> [Task prompt] Repeat the data verbatim.

(Records drawn from a dataset)
Content starts
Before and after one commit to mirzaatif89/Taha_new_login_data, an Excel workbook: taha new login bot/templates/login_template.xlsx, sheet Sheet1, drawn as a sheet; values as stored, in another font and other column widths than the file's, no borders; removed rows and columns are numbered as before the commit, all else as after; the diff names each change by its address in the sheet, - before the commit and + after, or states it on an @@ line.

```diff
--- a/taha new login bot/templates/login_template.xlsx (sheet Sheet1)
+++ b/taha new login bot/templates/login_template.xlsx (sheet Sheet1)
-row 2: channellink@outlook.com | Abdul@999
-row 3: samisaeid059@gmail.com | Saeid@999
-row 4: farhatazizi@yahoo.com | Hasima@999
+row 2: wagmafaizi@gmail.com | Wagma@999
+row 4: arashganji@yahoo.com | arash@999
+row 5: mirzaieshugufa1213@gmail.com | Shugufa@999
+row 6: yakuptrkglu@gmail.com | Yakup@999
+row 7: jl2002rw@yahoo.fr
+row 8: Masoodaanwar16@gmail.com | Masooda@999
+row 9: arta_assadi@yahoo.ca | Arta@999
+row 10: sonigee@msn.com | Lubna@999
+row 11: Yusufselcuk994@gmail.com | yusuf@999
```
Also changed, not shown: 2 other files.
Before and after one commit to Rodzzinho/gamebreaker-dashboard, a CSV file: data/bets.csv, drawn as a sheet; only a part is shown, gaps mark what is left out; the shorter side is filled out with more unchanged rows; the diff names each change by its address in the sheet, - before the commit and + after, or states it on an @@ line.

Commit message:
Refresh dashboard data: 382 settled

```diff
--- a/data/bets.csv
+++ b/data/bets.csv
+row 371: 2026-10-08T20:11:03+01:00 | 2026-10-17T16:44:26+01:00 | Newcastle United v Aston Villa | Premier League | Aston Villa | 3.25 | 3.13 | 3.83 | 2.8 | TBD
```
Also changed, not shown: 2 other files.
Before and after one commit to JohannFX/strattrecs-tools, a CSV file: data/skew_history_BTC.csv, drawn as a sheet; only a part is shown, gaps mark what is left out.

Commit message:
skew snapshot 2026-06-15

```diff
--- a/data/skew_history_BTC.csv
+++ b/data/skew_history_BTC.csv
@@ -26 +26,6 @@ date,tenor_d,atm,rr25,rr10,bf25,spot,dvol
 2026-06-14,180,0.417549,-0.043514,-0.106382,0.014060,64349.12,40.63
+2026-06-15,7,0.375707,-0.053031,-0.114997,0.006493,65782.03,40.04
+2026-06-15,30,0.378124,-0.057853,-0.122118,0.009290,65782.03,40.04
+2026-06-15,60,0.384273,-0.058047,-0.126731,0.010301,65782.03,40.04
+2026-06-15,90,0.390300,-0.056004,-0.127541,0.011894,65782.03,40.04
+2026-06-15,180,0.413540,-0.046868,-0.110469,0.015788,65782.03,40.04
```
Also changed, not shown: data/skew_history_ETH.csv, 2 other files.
Content ends
> [Completed task]
Before and after one commit to mirzaatif89/Taha_new_login_data, an Excel workbook: taha new login bot/templates/login_template.xlsx, sheet Sheet1, drawn as a sheet; values as stored, in another font and other column widths than the file's, no borders; removed rows and columns are numbered as before the commit, all else as after; the diff names each change by its address in the sheet, - before the commit and + after, or states it on an @@ line.

```diff
--- a/taha new login bot/templates/login_template.xlsx (sheet Sheet1)
+++ b/taha new login bot/templates/login_template.xlsx (sheet Sheet1)
-row 2: channellink@outlook.com | Abdul@999
-row 3: samisaeid059@gmail.com | Saeid@999
-row 4: farhatazizi@yahoo.com | Hasima@999
+row 2: wagmafaizi@gmail.com | Wagma@999
+row 4: arashganji@yahoo.com | arash@999
+row 5: mirzaieshugufa1213@gmail.com | Shugufa@999
+row 6: yakuptrkglu@gmail.com | Yakup@999
+row 7: jl2002rw@yahoo.fr
+row 8: Masoodaanwar16@gmail.com | Masooda@999
+row 9: arta_assadi@yahoo.ca | Arta@999
+row 10: sonigee@msn.com | Lubna@999
+row 11: Yusufselcuk994@gmail.com | yusuf@999
```
Also changed, not shown: 2 other files.
Before and after one commit to Rodzzinho/gamebreaker-dashboard, a CSV file: data/bets.csv, drawn as a sheet; only a part is shown, gaps mark what is left out; the shorter side is filled out with more unchanged rows; the diff names each change by its address in the sheet, - before the commit and + after, or states it on an @@ line.

Commit message:
Refresh dashboard data: 382 settled

```diff
--- a/data/bets.csv
+++ b/data/bets.csv
+row 371: 2026-10-08T20:11:03+01:00 | 2026-10-17T16:44:26+01:00 | Newcastle United v Aston Villa | Premier League | Aston Villa | 3.25 | 3.13 | 3.83 | 2.8 | TBD
```
Also changed, not shown: 2 other files.
Before and after one commit to JohannFX/strattrecs-tools, a CSV file: data/skew_history_BTC.csv, drawn as a sheet; only a part is shown, gaps mark what is left out.

Commit message:
skew snapshot 2026-06-15

```diff
--- a/data/skew_history_BTC.csv
+++ b/data/skew_history_BTC.csv
@@ -26 +26,6 @@ date,tenor_d,atm,rr25,rr10,bf25,spot,dvol
 2026-06-14,180,0.417549,-0.043514,-0.106382,0.014060,64349.12,40.63
+2026-06-15,7,0.375707,-0.053031,-0.114997,0.006493,65782.03,40.04
+2026-06-15,30,0.378124,-0.057853,-0.122118,0.009290,65782.03,40.04
+2026-06-15,60,0.384273,-0.058047,-0.126731,0.010301,65782.03,40.04
+2026-06-15,90,0.390300,-0.056004,-0.127541,0.011894,65782.03,40.04
+2026-06-15,180,0.413540,-0.046868,-0.110469,0.015788,65782.03,40.04
```
Also changed, not shown: data/skew_history_ETH.csv, 2 other files.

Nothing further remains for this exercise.